By drawing power from the sun rather than burning solid fuel, the cookers will greatly reduce the amount of smoke being breathed in by the people doing the cooking – a factor which the World Health Organisation has estimated leads to the death of 2 million women and children each year.
At the same time, the switch from burning wood will reduce deforestation which impacts animal habitats and the wider ecosystem as a whole. The cookers work through the simple technique of using aluminium foil to direct sunlight into a small dark pot or box, which absorbs the energy and turns it into heat sufficient to cook food or even boil water.
The High Touch Faucet (or tap) not only looks extremely stylish but also plays a part in reducing the amount of water wasted by the average household.
The touch screen enables the exact amount of water needed to be set, while built-in radar senses when the correct water level has been reached and cuts off the supply, thus eliminating the risk of waste.
According to a report recently published by the IEA, the number of electric vehicles globally is set to grow from 3 million to 125 million by 2030. One of the major infrastructural challenges facing any country which – like the UK – when pushing a switch to hybrid or all-electric vehicles is the relative lack of charging stations.
Several solutions for this issue are currently being promoted by designers across the globe.
The first of these is the conversion of roadside cabinets which currently play a role in telecom infrastructure into kerbside charging points, an innovation which is being driven by German telecom company Deutsche Telekom.
Another solution is the pop-up EV charger developed by London based Urban Electric Networks, which could be placed below ground level – as with bollards – when not in operation. When activated by a smartphone app the charger will rise from the pavement, enabling drivers to charge their vehicles when needed.
Eco friendly carrier bags
So-called ‘bags for life’ is familiar to most shoppers, but the Greentote is a reusable, modular, 100% recyclable container made from renewable sources. Each unit can hold more than three times the contents of the average carrier bag and manufacturers DS Smith boast that the units interlock for safer storage and transportation.
Reducing single-use food packaging
When is a bottle not a bottle? When it’s a Frugal Bottle. This is a 75cl wine bottle made from 94% recycled cardboard with a food-grade liner.
This British innovation comes in at a cost close to a labelled glass bottle, whilst being five times lighter and having a carbon footprint that is 84% lower than a glass bottle. It also has a lower water footprint than a glass bottle, and the recycled cardboard enables wine producers to design 360-degree branding for their products.
Playing a part through design
Engagement with the climate emergency is no longer merely an option or luxury for businesses; it has become an absolute imperative.

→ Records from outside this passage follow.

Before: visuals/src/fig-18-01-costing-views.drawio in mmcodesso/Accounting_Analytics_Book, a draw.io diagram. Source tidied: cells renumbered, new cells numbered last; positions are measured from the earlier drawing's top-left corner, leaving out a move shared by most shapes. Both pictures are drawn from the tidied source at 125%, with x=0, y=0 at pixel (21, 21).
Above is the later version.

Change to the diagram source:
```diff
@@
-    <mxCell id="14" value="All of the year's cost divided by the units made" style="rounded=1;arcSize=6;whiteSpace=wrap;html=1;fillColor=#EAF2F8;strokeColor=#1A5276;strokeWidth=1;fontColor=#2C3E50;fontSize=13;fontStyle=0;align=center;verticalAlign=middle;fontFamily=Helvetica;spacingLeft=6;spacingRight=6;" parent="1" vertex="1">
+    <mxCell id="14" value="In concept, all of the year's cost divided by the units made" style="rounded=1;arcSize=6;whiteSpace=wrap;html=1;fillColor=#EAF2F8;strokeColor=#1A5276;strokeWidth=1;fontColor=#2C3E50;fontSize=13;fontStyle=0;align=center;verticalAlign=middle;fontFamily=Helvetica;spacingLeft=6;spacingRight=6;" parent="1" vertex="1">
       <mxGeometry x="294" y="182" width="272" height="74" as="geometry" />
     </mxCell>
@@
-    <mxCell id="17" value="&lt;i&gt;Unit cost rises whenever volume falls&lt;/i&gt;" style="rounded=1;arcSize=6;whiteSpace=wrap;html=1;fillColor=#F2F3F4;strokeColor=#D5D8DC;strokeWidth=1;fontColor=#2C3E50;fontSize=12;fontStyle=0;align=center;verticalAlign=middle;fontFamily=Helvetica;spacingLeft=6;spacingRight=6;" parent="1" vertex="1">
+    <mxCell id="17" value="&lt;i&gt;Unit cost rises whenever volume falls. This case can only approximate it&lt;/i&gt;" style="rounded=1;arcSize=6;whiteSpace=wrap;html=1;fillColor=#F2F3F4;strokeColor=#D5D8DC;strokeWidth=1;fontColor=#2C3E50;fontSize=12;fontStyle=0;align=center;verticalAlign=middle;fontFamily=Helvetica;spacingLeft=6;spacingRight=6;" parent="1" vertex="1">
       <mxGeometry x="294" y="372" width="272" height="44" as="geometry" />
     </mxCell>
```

Everyone must play their part in driving toward net-zero, and those brands which are perceived to be doing less than their level best will be punished by consumers who are increasingly driven by ethical concerns. Clever design can ensure that eco-concerns are baked into products from the earliest possible stage, and the team at Cambridge Design Technology know exactly how to make that happen.
If you’d like to know more about how design can play a role in delivering your corporate social responsibility policies, then give us a call on +44 (0) 1223 662300, drop an email to email@example.com or fill in the enquiry form on our website.